"We want our gold pan to stay where it is," said Debra McKelvie.

"We don't want it to be moved down to the rail yard. We feel that where it is, is fine. We don't want to see [city] money being used in that way."

McKelvie, who has lived in Quesnel for 45 years, said the gold pan is a piece of local history, and for that reason, it shouldn't be moved.

McKelvie started an online petition, with more than 500 signatures, and submitted a paper petition with 600 signatures to mayor and council, asking the City to reconsider relocating the gold pan. 

"The only way that things get change is if people step up and ask for change if they're not happy with what's happening," McKelvie said. 

Quesnel Mayor Bob Simpson, however, believes the move is for the best. 

"Its current location doesn't offer anything for visitors to do, other than stop and get a picture, which is not easy to do," Simpson said in an email to CBC. 

The new location will have interpretive signage and an electronic kiosk that will promote the city and events.
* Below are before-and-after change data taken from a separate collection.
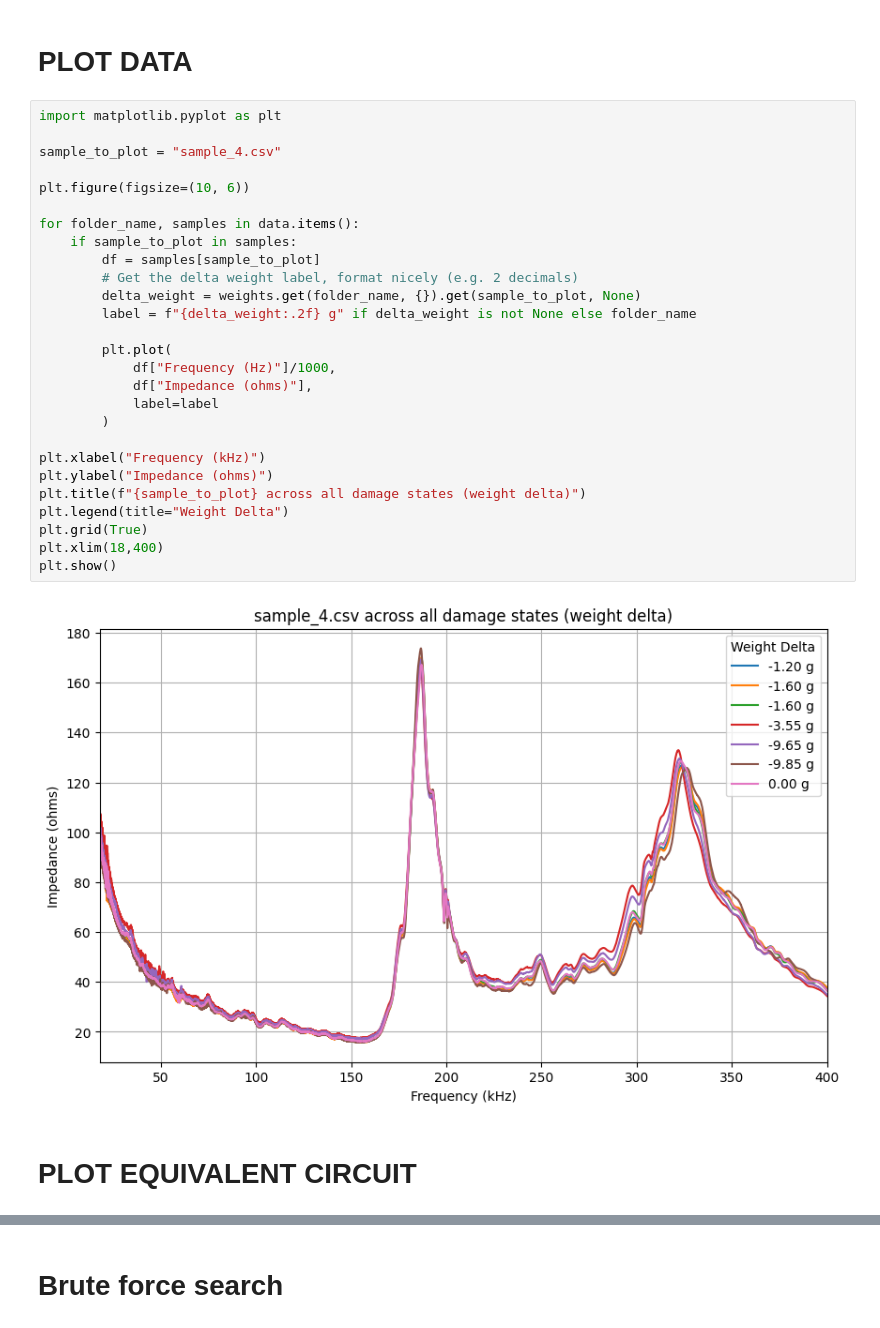
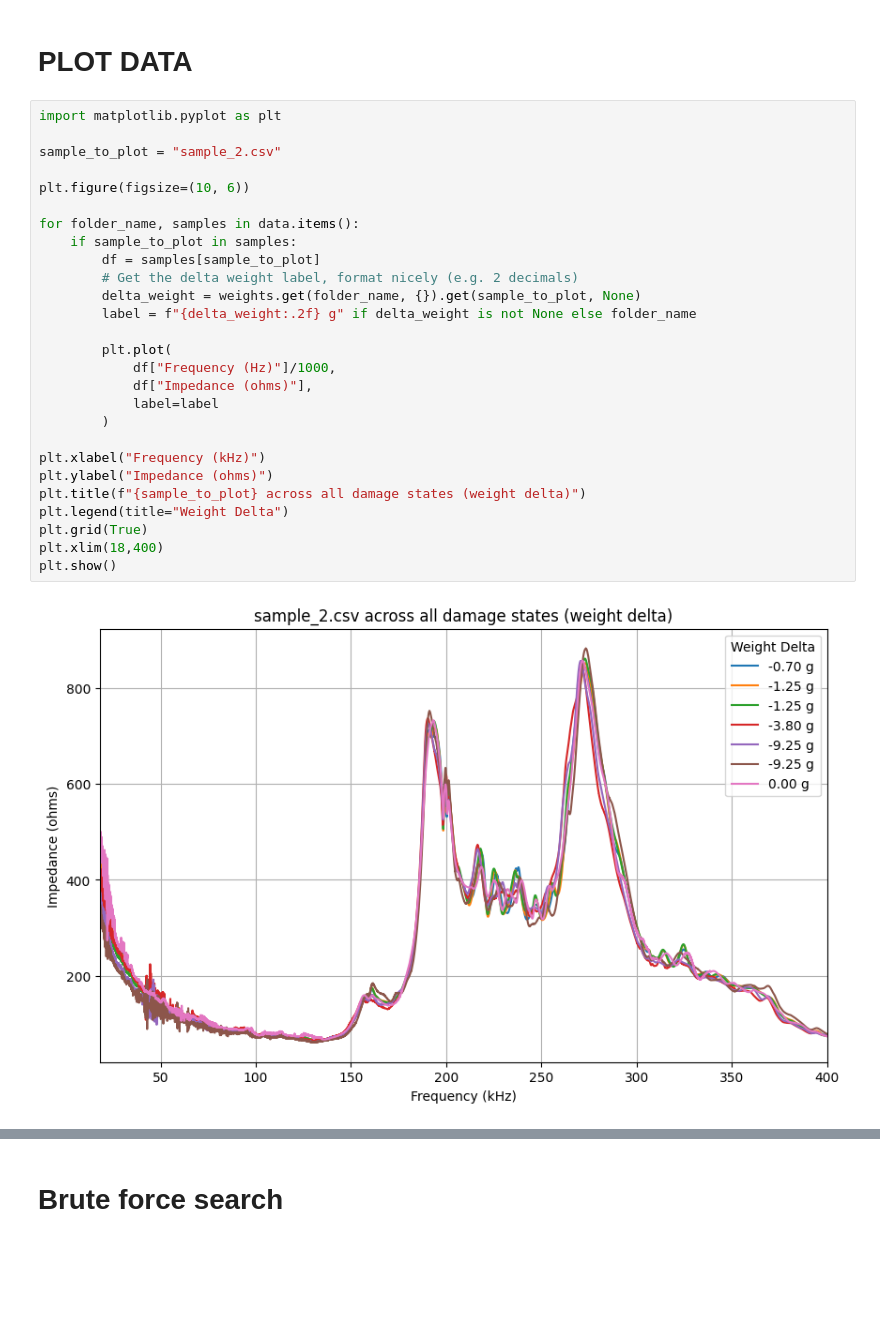
Before and after one commit to MKD-software/EMI-DMG-Analysis, a Jupyter notebook: Damage-analysis.ipynb, the cells around one changed output, grey strips where cells are left out. Saved outputs shown, nothing was run; the diff lists cells and outputs as text; blank space fills up the shorter version.

```diff
--- a/Damage-analysis.ipynb
+++ b/Damage-analysis.ipynb
@@ -68,31 +121,29 @@ for folder in [f for f in base_folder.iterdir() if f.is_dir()]:
 # %%
 import matplotlib.pyplot as plt
 
-sample_to_plot = "sample_4.csv"
+sample_to_plot = "sample_2.csv"
 
 plt.figure(figsize=(10, 6))
 
 for folder_name, samples in data.items():
     if sample_to_plot in samples:
         df = samples[sample_to_plot]
         # Get the delta weight label, format nicely (e.g. 2 decimals)
         delta_weight = weights.get(folder_name, {}).get(sample_to_plot, None)
         label = f"{delta_weight:.2f} g" if delta_weight is not None else folder_name
 
         plt.plot(
             df["Frequency (Hz)"]/1000,
             df["Impedance (ohms)"],
             label=label
         )
 
 plt.xlabel("Frequency (kHz)")
 plt.ylabel("Impedance (ohms)")
 plt.title(f"{sample_to_plot} across all damage states (weight delta)")
 plt.legend(title="Weight Delta")
 plt.grid(True)
 plt.xlim(18,400)
 plt.show()
 # %% [output]
-[figure, old version]
+[figure, new version]
-# %% [markdown]
-# PLOT EQUIVALENT CIRCUIT
```
Also changed, not shown: parts of 30 cells of this notebook.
The new spot is also ideal, Simpson said, because it's right beside where Rocky Mountaineer passengers disembark. About 250 people arrive by train twice a week, he estimates.
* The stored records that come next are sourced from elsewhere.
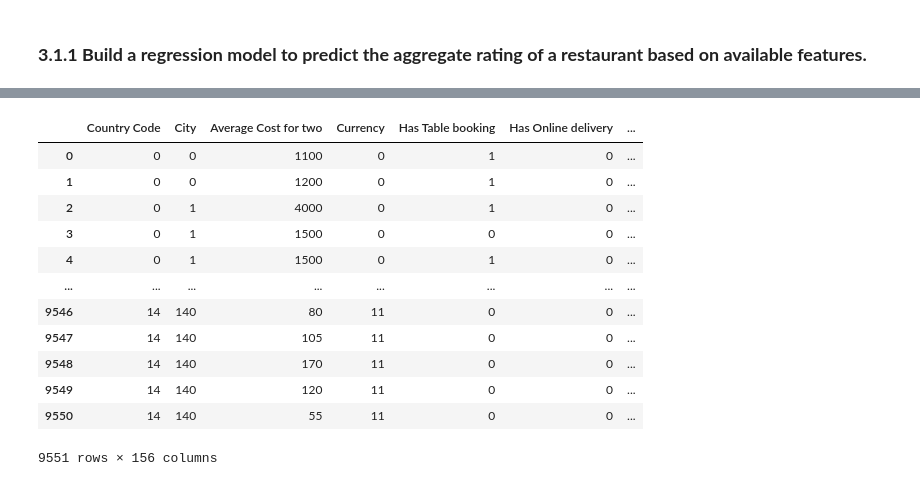
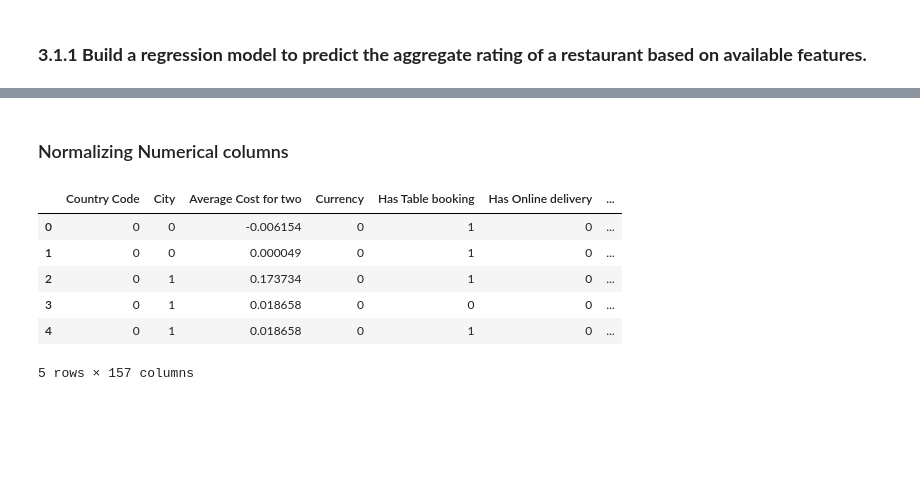
Before and after one commit to Arun-kumar-Kurma-2575/Cognifyz_Internship_levels, a Jupyter notebook: Cognifyz_level_3.ipynb, the cells around one changed output, grey strips where cells are left out. Drawn from its saved outputs; the diff is of its cells as text; code cells hidden in the pictures; blank space fills up the shorter version.

```diff
--- a/Cognifyz_level_3.ipynb
+++ b/Cognifyz_level_3.ipynb
@@ -227,4 +155,5 @@ memory usage: 895.5+ KB
 # %%
-cat=X.select_dtypes(include='object').columns
-cat
+cat=data.select_dtypes(include='object').columns
+num=data.select_dtypes(exclude='object').columns
+cat,num
 # %% [output]
@@ -307,16 +215,20 @@ cuisine_encoded # merged at last
-# %%
-X
-# %% [output]
-|  | Country Code | City | Average Cost for two | Currency | Has Table booking | Has Online delivery | ... |
-| 0 | 0 | 0 | 1100 | 0 | 1 | 0 | ... |
-| 1 | 0 | 0 | 1200 | 0 | 1 | 0 | ... |
-| 2 | 0 | 1 | 4000 | 0 | 1 | 0 | ... |
-| 3 | 0 | 1 | 1500 | 0 | 0 | 0 | ... |
-| 4 | 0 | 1 | 1500 | 0 | 1 | 0 | ... |
-| ... | ... | ... | ... | ... | ... | ... | ... |
-| 9546 | 14 | 140 | 80 | 11 | 0 | 0 | ... |
-| 9547 | 14 | 140 | 105 | 11 | 0 | 0 | ... |
-| 9548 | 14 | 140 | 170 | 11 | 0 | 0 | ... |
-| 9549 | 14 | 140 | 120 | 11 | 0 | 0 | ... |
-| 9550 | 14 | 140 | 55 | 11 | 0 | 0 | ... |
-9551 rows × 156 columns
+# %% [markdown]
+### Normalizing Numerical columns
+# %%
+for i in num:
+    mean=round(data[i].mean(),2)
+    sd=round(data[i].std(),2)
+    new=[]
+    for j in data[i]:
+        z=((j-mean)/sd)
+        new.append(z)
+    data[i]=new
+data.head()
+# %% [output]
+|  | Country Code | City | Average Cost for two | Currency | Has Table booking | Has Online delivery | ... |
+| 0 | 0 | 0 | -0.006154 | 0 | 1 | 0 | ... |
+| 1 | 0 | 0 | 0.000049 | 0 | 1 | 0 | ... |
+| 2 | 0 | 1 | 0.173734 | 0 | 1 | 0 | ... |
+| 3 | 0 | 1 | 0.018658 | 0 | 0 | 0 | ... |
+| 4 | 0 | 1 | 0.018658 | 0 | 1 | 0 | ... |
+5 rows × 157 columns
```
Also changed, not shown: parts of 40 cells of this notebook, 1 other file.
Quesnel, B.C.,'s Billy Barker mascot poses with the giant gold pan. (Ron Paull)

Simpson said that will bring more tourists to the downtown core, which is part of the City's employment strategy as jobs in the forest industry continue to be lost

"We've explained this to Ms. McKelvie and her 'supporters' to no avail," Simpson said. 

"Some people are just averse to change."

But McKelvie believes that the gold pan should remain at the entrance to the city. 

"I think that change just for the sake of change is not always a good thing. And I think that gold pan represents our history and our past, and its location is perfect."

With files from Nicole Oud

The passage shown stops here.